• _TASK OBJECTIVE_
Each line in the entries that has the word "Primary" has to be copied.

------------------------------------

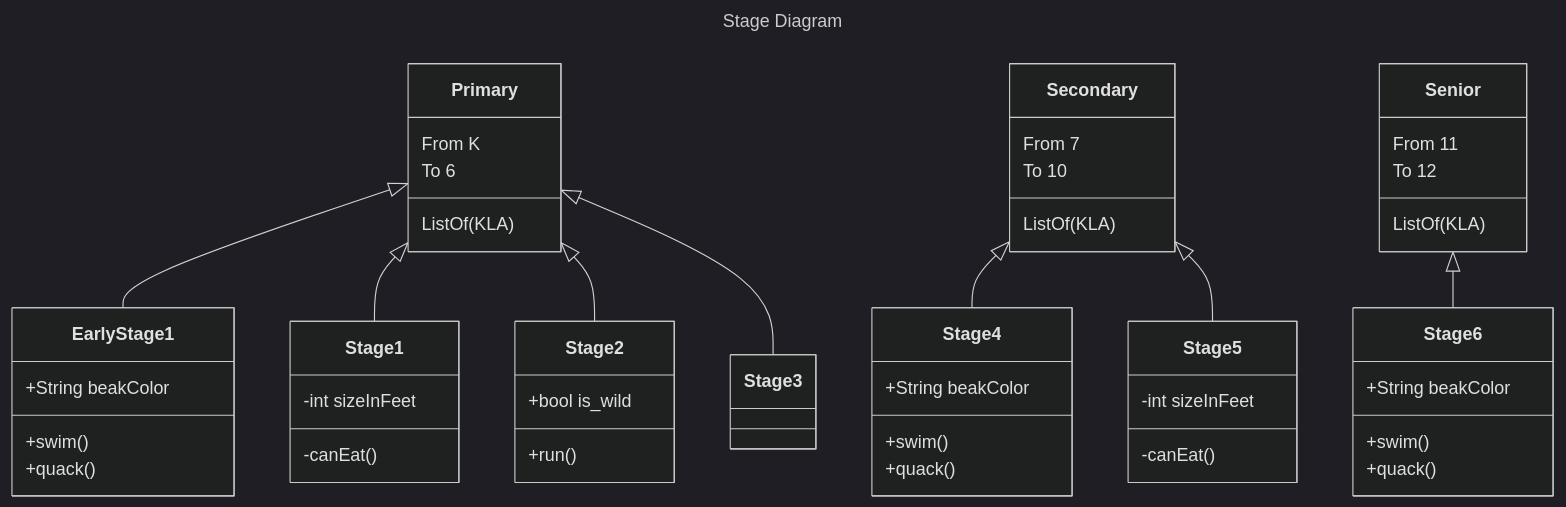
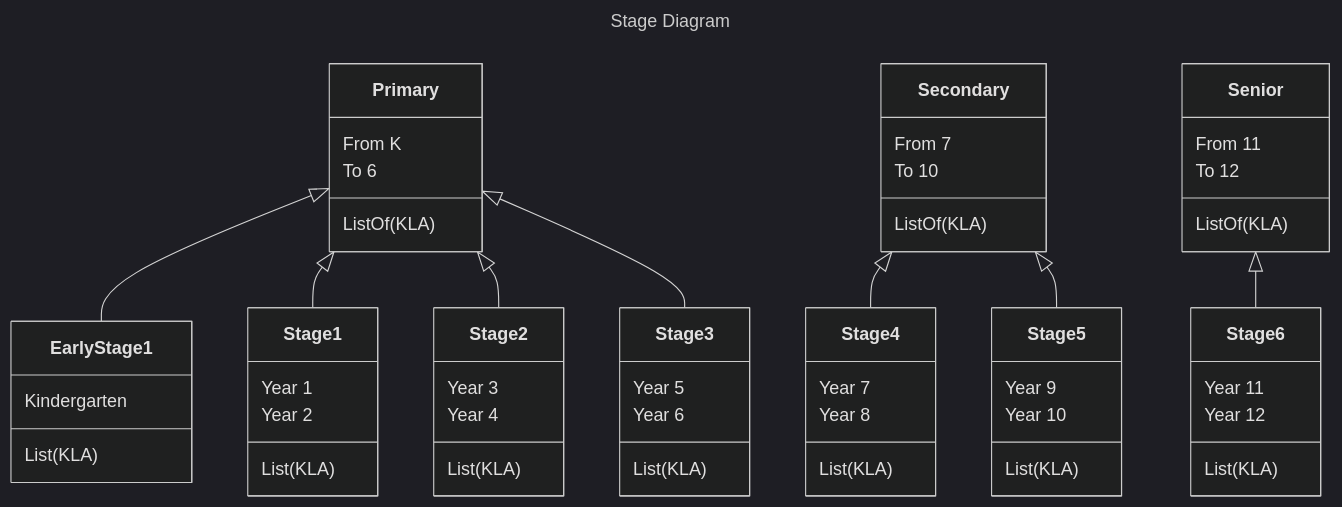
One commit to librelab/gurukul changed the diagram in README.md. Above: the diagram before and after it, drawn with Mermaid (dark theme).

````diff
--- a/README.md
+++ b/README.md
@@ -55,49 +55,56 @@
 ```mermaid
 ---
 title: Stage Diagram
 ---
 classDiagram
     Primary <|-- Early Stage1
     Primary <|-- Stage1
     Primary <|-- Stage2
 	Primary <|-- Stage3
     Primary : From K
     Primary : To 6
     Primary: ListOf(KLA)
     class Early Stage1{
-      +String beakColor
-      +swim()
-      +quack()
+      Kindergarten
+      List(KLA)
     }
     class Stage1{
-      -int sizeInFeet
-      -canEat()
+      Year 1
+	  Year 2
+      List(KLA)
     }
     class Stage2{
-      +bool is_wild
-      +run()
-    }	
+      Year 3
+	  Year 4
+      List(KLA)
+    }
+	class Stage3{
+      Year 5
+	  Year 6
+      List(KLA)
+    }
 	Secondary <|-- Stage4
     Secondary <|-- Stage5
     Secondary : From 7
     Secondary : To 10
     Secondary: ListOf(KLA)
     class Stage4{
-      +String beakColor
-      +swim()
-      +quack()
+      Year 7
+	  Year 8
+      List(KLA)
     }
     class Stage5{
-      -int sizeInFeet
-      -canEat()
+      Year 9
+	  Year 10
+      List(KLA)
     }
 	Senior <|-- Stage6
     Senior : From 11
     Senior : To 12
     Senior: ListOf(KLA)
     class Stage6{
-      +String beakColor
-      +swim()
-      +quack()
+      Year 11
+	  Year 12
+      List(KLA)
     }
 ```
````
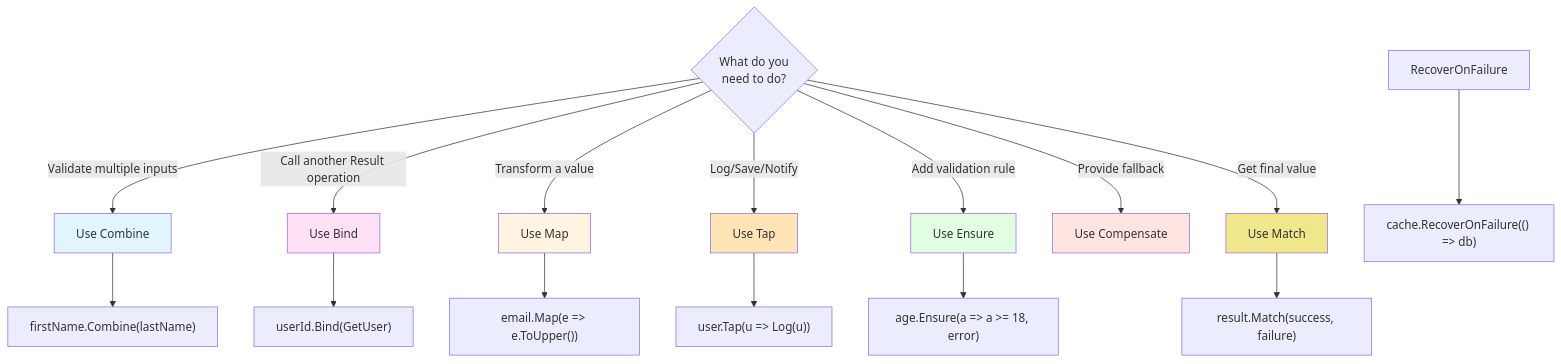
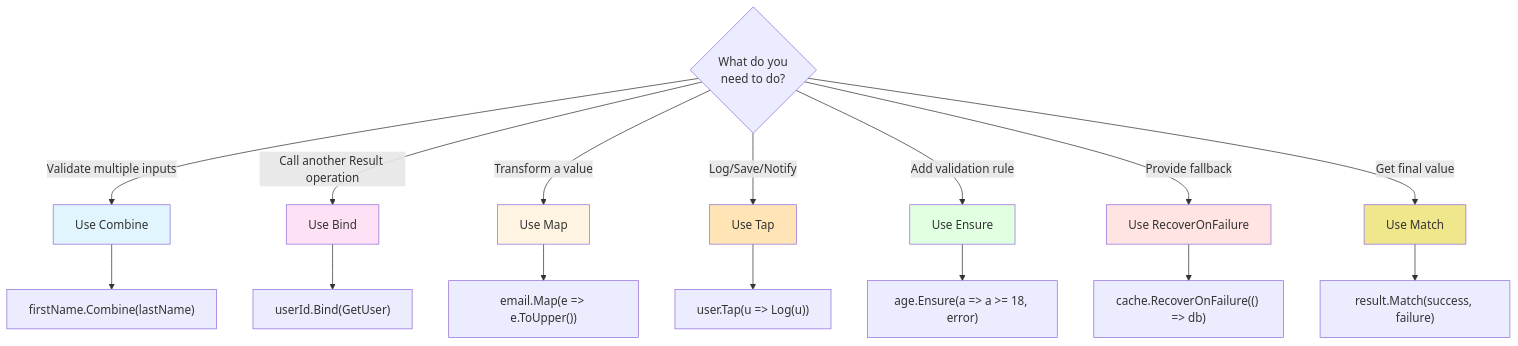
One commit to xavierjohn/FunctionalDDD changed the third of 3 diagrams in docs/docfx_project/articles/basics.md. Above: the diagram before and after it, drawn with Mermaid. The commit also changed other lines of this file and 18 other files, not shown here.

First line of the commit message:
Rename Compensate to RecoverOnFailure across codebase

````diff
--- a/docs/docfx_project/articles/basics.md
+++ b/docs/docfx_project/articles/basics.md
@@ -623,28 +623,28 @@
 ```mermaid
 flowchart TD
     START{What do you<br/>need to do?}
     
     START -->|Validate multiple inputs| COMBINE[Use Combine]
     START -->|Call another Result operation| BIND[Use Bind]
     START -->|Transform a value| MAP[Use Map]
     START -->|Log/Save/Notify| TAP[Use Tap]
     START -->|Add validation rule| ENSURE[Use Ensure]
-    START -->|Provide fallback| COMPENSATE[Use Compensate]
+    START -->|Provide fallback| RecoverOnFailure[Use RecoverOnFailure]
     START -->|Get final value| MATCH[Use Match]
     
     COMBINE --> CODE1["firstName.Combine(lastName)"]
     BIND --> CODE2["userId.Bind(GetUser)"]
     MAP --> CODE3["email.Map(e => e.ToUpper())"]
     TAP --> CODE4["user.Tap(u => Log(u))"]
     ENSURE --> CODE5["age.Ensure(a => a >= 18, error)"]
     RecoverOnFailure --> CODE6["cache.RecoverOnFailure(() => db)"]
     MATCH --> CODE7["result.Match(success, failure)"]
     
     style COMBINE fill:#E1F5FF
     style BIND fill:#FFE1F5
     style MAP fill:#FFF4E1
     style TAP fill:#FFE4B5
     style ENSURE fill:#E1FFE1
-    style COMPENSATE fill:#FFE4E1
+    style RecoverOnFailure fill:#FFE4E1
     style MATCH fill:#F0E68C
 ```
````
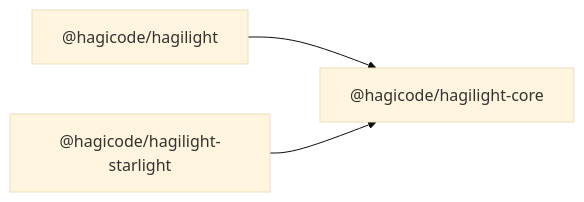
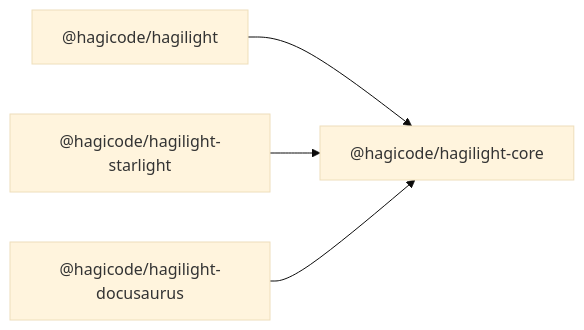
The diagram in README.md (HagiCode-org/hagilight), drawn with Mermaid (base theme) before and after one commit. The commit also changed other lines of this file and 2 other files, not shown here.

First line of the commit message:
docs: document Docusaurus package and four-package release

````diff
--- a/README.md
+++ b/README.md
@@ -23,5 +25,6 @@
 ```mermaid
 flowchart LR
   A["@hagicode/hagilight"] --> C["@hagicode/hagilight-core"]
   S["@hagicode/hagilight-starlight"] --> C
+  D["@hagicode/hagilight-docusaurus"] --> C
 ```
````
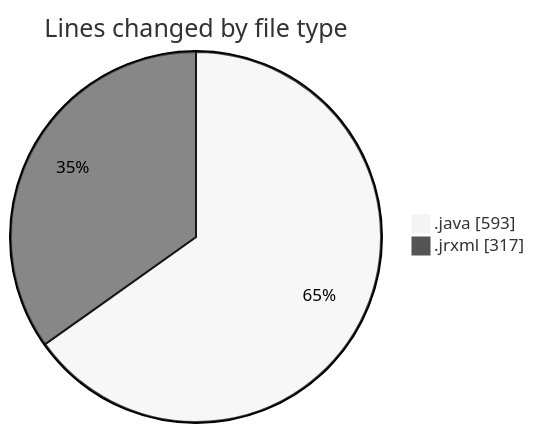
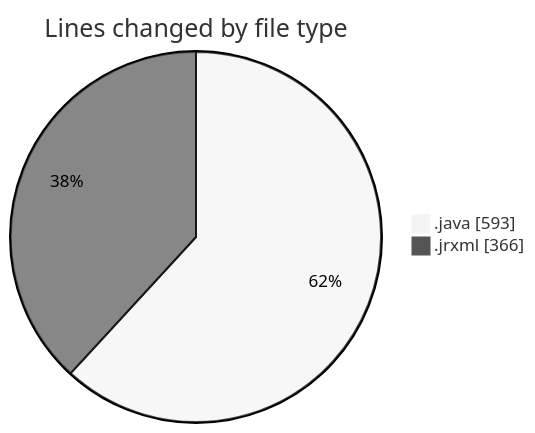
The first of 2 diagrams in 2026-08-27/cilreports__workspace_/README.md (ricardozamudiocil/code-tracking), drawn with Mermaid (neutral theme) before and after one commit. The commit also changed other lines of this file and 1 other file, not shown here.

````diff
--- a/2026-08-27/cilreports__workspace_/README.md
+++ b/2026-08-27/cilreports__workspace_/README.md
@@ -23,6 +23,6 @@
 ```mermaid
 pie showData
 title Lines changed by file type
 ".java" : 593
-".jrxml" : 317
+".jrxml" : 366
 ```
````
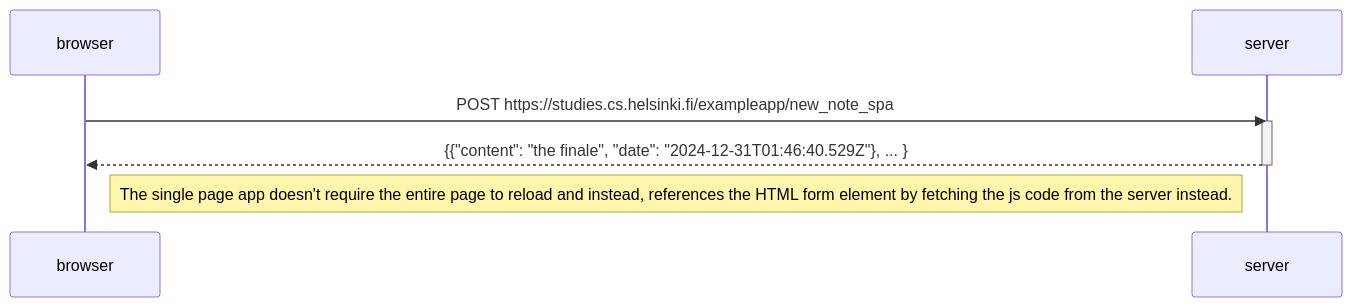
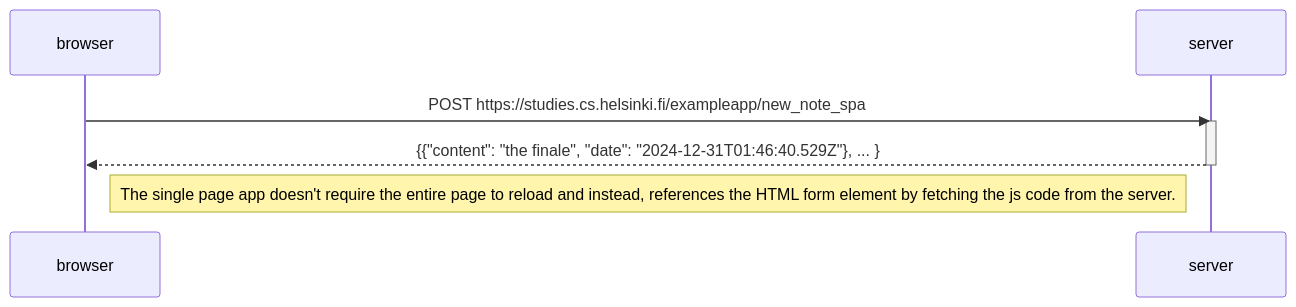
Before and after one commit to Yodi-Gami/Part_0_exercise_0.4: the diagram in Part_0_newNoteInSpaDiagram_0.6/new_note_in_spa_diagram.md, drawn with Mermaid.

````diff
--- a/Part_0_newNoteInSpaDiagram_0.6/new_note_in_spa_diagram.md
+++ b/Part_0_newNoteInSpaDiagram_0.6/new_note_in_spa_diagram.md
@@ -3,12 +3,12 @@
 ```mermaid
 sequenceDiagram
     participant browser
     participant server
 
     browser->>server: POST https://studies.cs.helsinki.fi/exampleapp/new_note_spa
     activate server
     server-->>browser: {{"content": "the finale", "date": "2024-12-31T01:46:40.529Z"}, ... }
     deactivate server
 
-    Note right of browser: The single page app doesn't require the entire page to reload and instead, references the HTML form element by fetching the js code from the server instead.
+    Note right of browser: The single page app doesn't require the entire page to reload and instead, references the HTML form element by fetching the js code from the server.
 ```
````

------------------------------------

• _ANSWER TO THIS TASK_
     Primary <|-- Early Stage1
     Primary <|-- Stage1
     Primary <|-- Stage2
 	Primary <|-- Stage3
     Primary : From K
     Primary : To 6
     Primary: ListOf(KLA)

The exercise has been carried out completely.